I’m so glad I’m not involved in the campaign so I can just sit back and watch this one from the sidelines. It is going to be the most fascinating and significant presidential election in my lifetime. We will be dealing with the ramifications of this election for decades to come.

Q. What about you? Have you always favored conservative politics? Or were you raised as a liberal, then defected?

A. I was raised in a fiscally conservative, nonpartisan household. My first political job while I attended Marquette University was working as an intern for congressman Jerry Kleckza, Democrat from the south side of Milwaukee. I wouldn’t call it a defection, but it became clear early on that I believed in equal opportunity for all. I have never worshipped at the altar of big government. I believe in the power and the potential of the individual. I believe that the opportunities this country affords all of our citizens is astounding.

Q. Were you born and raised in Wisconsin?

A. Born in Seattle, raised in Waukesha. My parents both worked their tails off to give me and my siblings a good upbringing and the opportunity to follow our passion, whatever that passion was. My parents taught me to be humble, the importance of hard work, and to respect the rights of others. Thanks, Mom and Dad.

Q. Do you ever tire of political arguments?

A. I tired of politics a long time ago, but I love public policy debates. I go to work every day hoping to make Wisconsin a better place for my children and that is why I love my job. Absolutely love it.

Q. What do you do in your “free” time?

A. My wife and I are the proud parents of four teenagers. We do not have any free time. If we have a free hour, we usually talk about what is the next hurdle to clear. We have two black labs that only add to the chaos. My wife would tell you that I spend a lot of time watching the English Premier League and soccer in general. I can neither confirm nor deny that charge.

Q. Do you have friends who consider themselves liberals?

A. Sure, but they are liberal only because I need a little more time with them to show them the error of their ways. Just kidding.
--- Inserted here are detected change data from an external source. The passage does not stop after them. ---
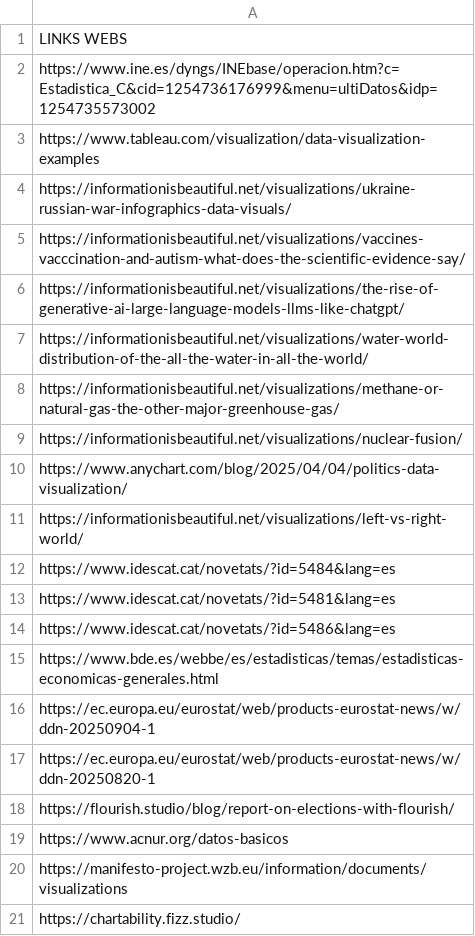
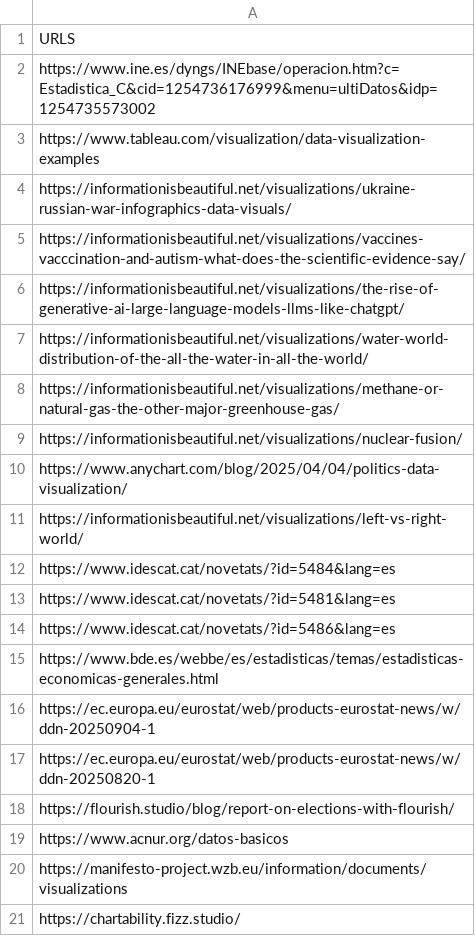
Before and after one commit to raquelaalvarez/Making-Charts-Accessible, a CSV file: src/DataBase/Links_webs_BD.csv (was src/DataBase/Links webs BD.csv), drawn as a sheet.

```diff
--- a/src/DataBase/Links webs BD.csv
+++ b/src/DataBase/Links_webs_BD.csv
@@ -1,2 +1,2 @@
-LINKS WEBS
+URLS
 https://www.ine.es/dyngs/INEbase/operacion.htm?c=Estadistica_C&cid=1254736176999&menu=ultiDatos&idp=1254735573002
```
Also changed, not shown: 43 other files.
I do not seek out politics when I’m watching one of my children’s soccer games or at the school band performance.

I’m sure many of the parents I “hang out” with at these events have no idea what I do or that I am a fiscal conservative.

Read the original piece at the Wisconsin State Journal.


Photo: the Wisconsin State Journal